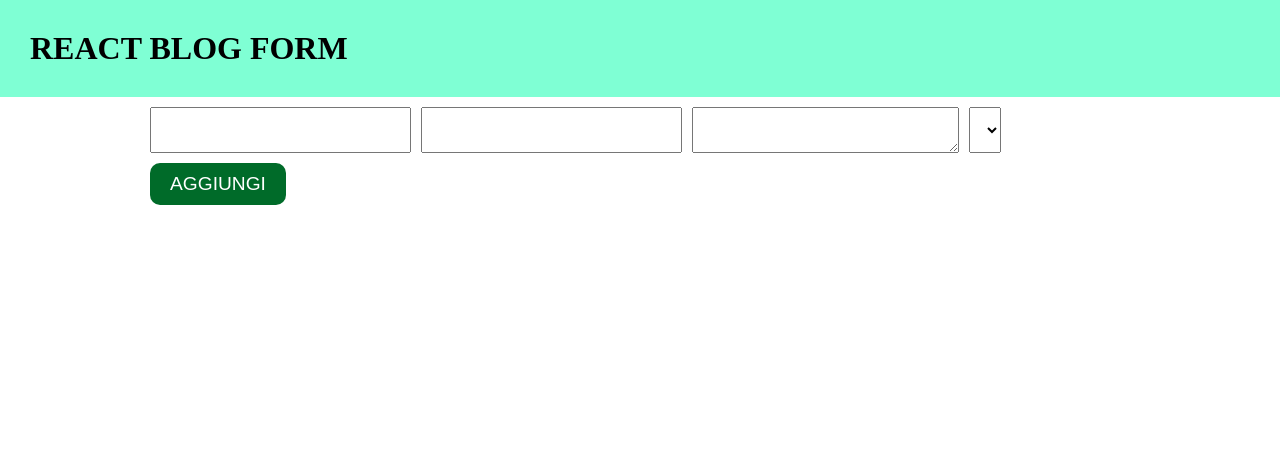
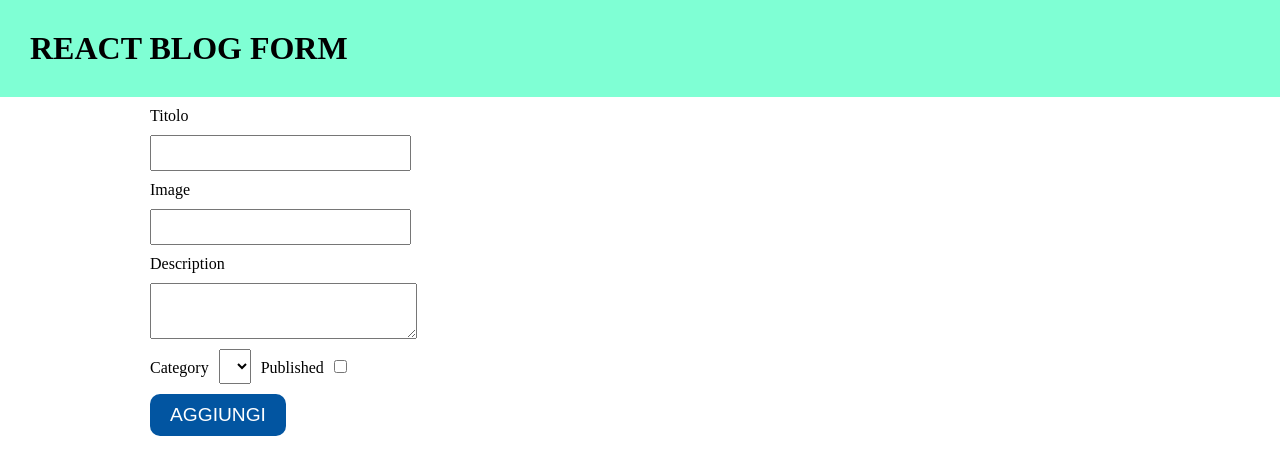
Before and after one commit to GemelliAngelo/react-form-multifield, a React (Vite) app: page / in a window 1280 px wide. Shown: the top 474 px of the page. Built offline with nearby package versions, Linux system fonts and the light colour scheme.

Commit message:
complete handleformdata function + style fix

```diff
--- a/src/App.jsx
+++ b/src/App.jsx
@@ -1,35 +1,32 @@
 import { useState } from "react";
 
-function App() {
-  const [Titles, setTitles] = useState("");
-  const [posts, setPosts] = useState([]);
-  const [formData, setFormData] = useState({
+const defaultFormData = {
+  title: "",
   image: "",
   content: "",
-    category: false,
-  });
+  category: "",
+  published: false,
+};
 
-  const handleInputChange = (e) => {
-    setTitles(e.target.value);
+function App() {
+  const [posts, setPosts] = useState([]);
+  const [formData, setFormData] = useState(defaultFormData);
+
+  const handleFormData = (e) => {
+    const newValue =
+      e.target.type === "checkbox" ? e.target.checked : e.target.value;
+
+    setFormData((formData) => ({
+      ...formData,
+      [e.target.name]: newValue,
+    }));
   };
 
   const handleFormSubmit = (e) => {
     e.preventDefault();
 
-    if (!Titles) {
-      alert("Inserisci un titolo valido");
-      return;
-    }
-
-    setPosts([...posts, { name: Titles }]);
-    setTitles("");
-  };
-
-  const handleFormData = (e) => {
-    setFormData((formData) => ({
-      ...formData,
-      [e.target.name]: e.target.value,
-    }));
+    setPosts([...formData]);
+    setsetFormData(defaultFormData);
   };
 
   const handleDelete = (name) => {
@@ -44,38 +41,58 @@ function App() {
       <main>
         <div className="container">
           <form onSubmit={handleFormSubmit}>
+            <label htmlFor="title">Titolo</label>
             <input
-              onChange={handleInputChange}
+              name="title"
+              onChange={handleFormData}
               type="text"
               className="form-input"
-              value={Titles}
+              id="title"
+              value={formData.title}
             />
+            <label htmlFor="image">Image</label>
             <input
               name="image"
               onChange={handleFormData}
               type="text"
               className="form-input"
+              id="image"
               value={formData.image}
             />
+            <label htmlFor="content">Description</label>
             <textarea
               name="content"
               onChange={handleFormData}
               className="form-input text-area"
+              id="content"
               value={formData.content}
             />
+            <div>
+              <label htmlFor="category">Category</label>
               <select
                 name="category"
                 onChange={handleFormData}
                 className="form-input select"
+                id="category"
                 value={formData.category}
               />
+              <label htmlFor="published">Published</label>
+              <input
+                name="published"
+                checked={formData.published}
+                onChange={handleFormData}
+                type="checkbox"
+                className="form-input checkbox"
+                id="published"
+              />
+            </div>
             <button className="form-button">AGGIUNGI</button>
           </form>
 
           {posts.map((post) => (
             <div className="card" key={post.name}>
               <div className="card-header">
-                <img className="card-image" src={formData.image} />
+                <img className="card-image" src="placeholder.png" />
                 <i
                   onClick={() => handleDelete(post.name)}
                   className="fa-solid fa-trash"
@@ -83,7 +100,7 @@ function App() {
               </div>
               <div className="card-body">
                 <h3 className="card-title">{post.name}</h3>
-                <p className="card-description"></p>
+                <p className="card-description">{formData.content}</p>
               </div>
             </div>
           ))}
--- a/src/assets/css/index.css
+++ b/src/assets/css/index.css
@@ -10,6 +10,11 @@
   margin: auto;
 }
 
+img {
+  max-width: 100%;
+  display: block;
+}
+
 header {
   background-color: aquamarine;
   padding: 30px;
@@ -17,18 +22,19 @@ header {
 
 form {
   display: flex;
-  flex-wrap: wrap;
+  flex-direction: column;
+  align-items: flex-start;
   gap: 10px;
 }
 
 .form-input {
-  padding: 0 5px;
+  padding: 5px;
   font-size: 1.2rem;
 }
 
 .form-button {
   padding: 10px 20px;
-  background-color: #006b29;
+  background-color: #0255a1;
   color: white;
   font-size: 1.2rem;
   border: none;
@@ -36,15 +42,28 @@ form {
   cursor: pointer;
 }
 
+.select,
+.checkbox {
+  margin: 0 10px;
+}
+
 .card {
   font-size: 2rem;
+  border: 1px solid grey;
+  border-radius: 10px;
   margin: 10px 0;
   display: flex;
   flex-direction: column;
+  max-width: fit-content;
 }
 
 .card-header {
   position: relative;
+  border-bottom: 1px solid grey;
+}
+
+.card-body {
+  padding: 10px;
 }
 
 .fa-trash {
```
Also changed, not shown: public/placeholder.png (added). Lines whose indentation alone changed are shown as unchanged.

◇ ◇ ◇ ◇ ◇ ◇ ◇

PROBLEM TO WORK ON
Would you please give the material above again, unchanged but without pictures?

REPLY TO THE TASK
Before and after one commit to GemelliAngelo/react-form-multifield, a React (Vite) app: page / in a window 1280 px wide. Shown: the top 474 px of the page. Built offline with nearby package versions, Linux system fonts and the light colour scheme.

Commit message:
complete handleformdata function + style fix

```diff
--- a/src/App.jsx
+++ b/src/App.jsx
@@ -1,35 +1,32 @@
 import { useState } from "react";
 
-function App() {
-  const [Titles, setTitles] = useState("");
-  const [posts, setPosts] = useState([]);
-  const [formData, setFormData] = useState({
+const defaultFormData = {
+  title: "",
   image: "",
   content: "",
-    category: false,
-  });
+  category: "",
+  published: false,
+};
 
-  const handleInputChange = (e) => {
-    setTitles(e.target.value);
+function App() {
+  const [posts, setPosts] = useState([]);
+  const [formData, setFormData] = useState(defaultFormData);
+
+  const handleFormData = (e) => {
+    const newValue =
+      e.target.type === "checkbox" ? e.target.checked : e.target.value;
+
+    setFormData((formData) => ({
+      ...formData,
+      [e.target.name]: newValue,
+    }));
   };
 
   const handleFormSubmit = (e) => {
     e.preventDefault();
 
-    if (!Titles) {
-      alert("Inserisci un titolo valido");
-      return;
-    }
-
-    setPosts([...posts, { name: Titles }]);
-    setTitles("");
-  };
-
-  const handleFormData = (e) => {
-    setFormData((formData) => ({
-      ...formData,
-      [e.target.name]: e.target.value,
-    }));
+    setPosts([...formData]);
+    setsetFormData(defaultFormData);
   };
 
   const handleDelete = (name) => {
@@ -44,38 +41,58 @@ function App() {
       <main>
         <div className="container">
           <form onSubmit={handleFormSubmit}>
+            <label htmlFor="title">Titolo</label>
             <input
-              onChange={handleInputChange}
+              name="title"
+              onChange={handleFormData}
               type="text"
               className="form-input"
-              value={Titles}
+              id="title"
+              value={formData.title}
             />
+            <label htmlFor="image">Image</label>
             <input
               name="image"
               onChange={handleFormData}
               type="text"
               className="form-input"
+              id="image"
               value={formData.image}
             />
+            <label htmlFor="content">Description</label>
             <textarea
               name="content"
               onChange={handleFormData}
               className="form-input text-area"
+              id="content"
               value={formData.content}
             />
+            <div>
+              <label htmlFor="category">Category</label>
               <select
                 name="category"
                 onChange={handleFormData}
                 className="form-input select"
+                id="category"
                 value={formData.category}
               />
+              <label htmlFor="published">Published</label>
+              <input
+                name="published"
+                checked={formData.published}
+                onChange={handleFormData}
+                type="checkbox"
+                className="form-input checkbox"
+                id="published"
+              />
+            </div>
             <button className="form-button">AGGIUNGI</button>
           </form>
 
           {posts.map((post) => (
             <div className="card" key={post.name}>
               <div className="card-header">
-                <img className="card-image" src={formData.image} />
+                <img className="card-image" src="placeholder.png" />
                 <i
                   onClick={() => handleDelete(post.name)}
                   className="fa-solid fa-trash"
@@ -83,7 +100,7 @@ function App() {
               </div>
               <div className="card-body">
                 <h3 className="card-title">{post.name}</h3>
-                <p className="card-description"></p>
+                <p className="card-description">{formData.content}</p>
               </div>
             </div>
           ))}
--- a/src/assets/css/index.css
+++ b/src/assets/css/index.css
@@ -10,6 +10,11 @@
   margin: auto;
 }
 
+img {
+  max-width: 100%;
+  display: block;
+}
+
 header {
   background-color: aquamarine;
   padding: 30px;
@@ -17,18 +22,19 @@ header {
 
 form {
   display: flex;
-  flex-wrap: wrap;
+  flex-direction: column;
+  align-items: flex-start;
   gap: 10px;
 }
 
 .form-input {
-  padding: 0 5px;
+  padding: 5px;
   font-size: 1.2rem;
 }
 
 .form-button {
   padding: 10px 20px;
-  background-color: #006b29;
+  background-color: #0255a1;
   color: white;
   font-size: 1.2rem;
   border: none;
@@ -36,15 +42,28 @@ form {
   cursor: pointer;
 }
 
+.select,
+.checkbox {
+  margin: 0 10px;
+}
+
 .card {
   font-size: 2rem;
+  border: 1px solid grey;
+  border-radius: 10px;
   margin: 10px 0;
   display: flex;
   flex-direction: column;
+  max-width: fit-content;
 }
 
 .card-header {
   position: relative;
+  border-bottom: 1px solid grey;
+}
+
+.card-body {
+  padding: 10px;
 }
 
 .fa-trash {
```
Also changed, not shown: public/placeholder.png (added). Lines whose indentation alone changed are shown as unchanged.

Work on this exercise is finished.